On Jan 9, 2006, at 12:23 AM, John Cowan wrote:
This is like the "day is light and night is dark" statement: there is, at any given location, one and only one sunrise per (solar) day, no matter what clocks say.
Communication prospers when people's clear meaning is not subjugated to petty grammarians. We are now - and have been - discussing timekeeping changes that call into question the definition of a "day". Those of us who support solar time are fundamentally asserting the primacy of the the standard day over the standard second (for civil timekeeping purposes). Those of us who consider solar time to be a curious anachronism, assert the the SI second over the concept of a day (for civil timekeeping purposes).
As I've pointed out before, future times in legal documents are defined as LCT for a particular place, since the future mapping between LCT and any other time scale is not known.

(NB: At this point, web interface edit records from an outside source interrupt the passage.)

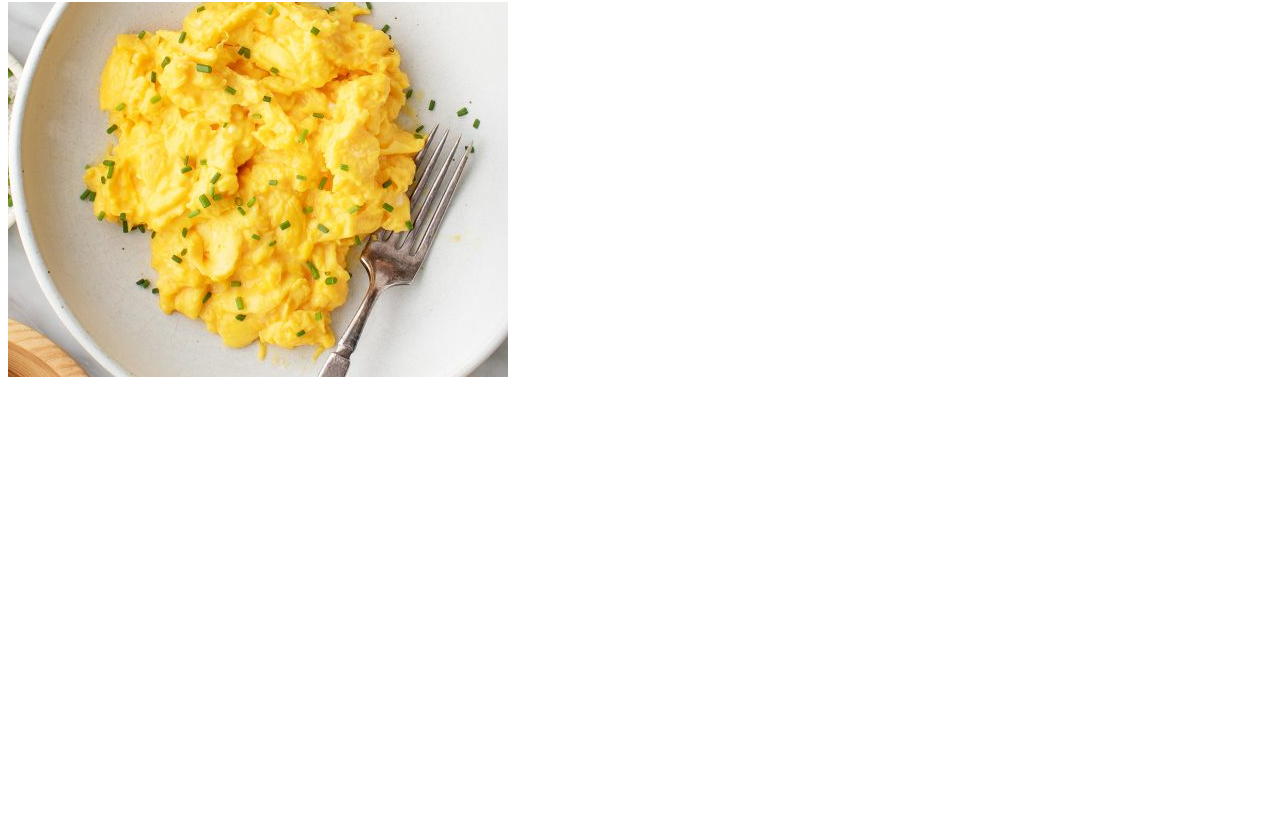
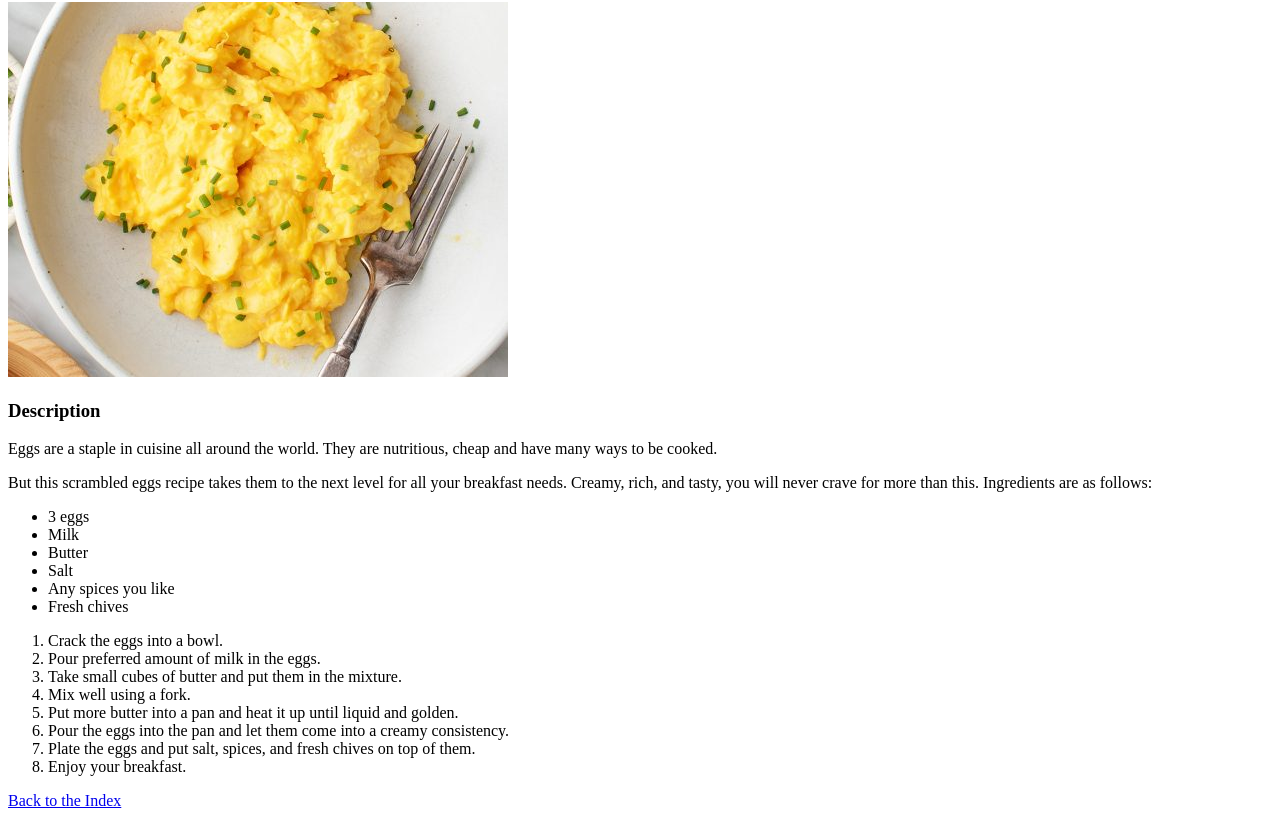
Before and after one commit to yigit-cankurtaran/odin-project-beginning, a plain HTML site: page beginning-html/recipes-project/recipes/scrambledeggs.html in a window 1280 px wide. Shown: the part 78-896 px from the top of the page. Before the commit the page ends 800 px from the top, so only its background shows below. Drawn offline with Linux system fonts and the light colour scheme.

Commit message:
Finished scrambled eggs recipe

```diff
--- a/beginning-html/recipes-project/recipes/scrambledeggs.html
+++ b/beginning-html/recipes-project/recipes/scrambledeggs.html
@@ -8,6 +8,29 @@
   <body>
     <h1>Scrambled Eggs</h1>
     <img src="scrambled-eggs.jpg" alt="A picture of scrambled eggs in a plate.">
+    <h3>Description</h3>
+    <p>Eggs are a staple in cuisine all around the world. They are nutritious, cheap and have many ways to be cooked.</p>
+    <p>But this scrambled eggs recipe takes them to the next level for all your breakfast needs. Creamy, rich, and tasty, you will never crave for more than this. Ingredients are as follows:</p>
 
+    <ul>
+      <li>3 eggs</li>
+      <li>Milk</li>
+      <li>Butter</li>
+      <li>Salt</li>
+      <li>Any spices you like</li>
+      <li>Fresh chives</li>
+    </ul>
+
+    <ol>
+      <li>Crack the eggs into a bowl.</li>
+      <li>Pour preferred amount of milk in the eggs.</li>
+      <li>Take small cubes of butter and put them in the mixture.</li>
+      <li>Mix well using a fork.</li>
+      <li>Put more butter into a pan and heat it up until liquid and golden.</li>
+      <li>Pour the eggs into the pan and let them come into a creamy consistency.</li>
+      <li>Plate the eggs and put salt, spices, and fresh chives on top of them.</li>
+      <li>Enjoy your breakfast.</li>
+    </ol>
+    <a href="../index.html">Back to the Index</a>
   </body>
 </html>
```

At the risk of igniting a new round of "stage two" nonsense, consider the implications of your statement. Currently LCT (as you appear to mean it) is standard time. Daylight saving (under whatever name) is merely an overlay on standard time. Standard time has no jumps (except for leap seconds). Under your suggestion, LCT would include the jumps for daylight saving time (if locally used) as well as the jumps to correct for the cumulative effect of tidal slowing. As I hope I have established, these are "fall back" discontinuities that would result in the same hour of LCT occurring twice. Is this not perceived to be a problem? Rob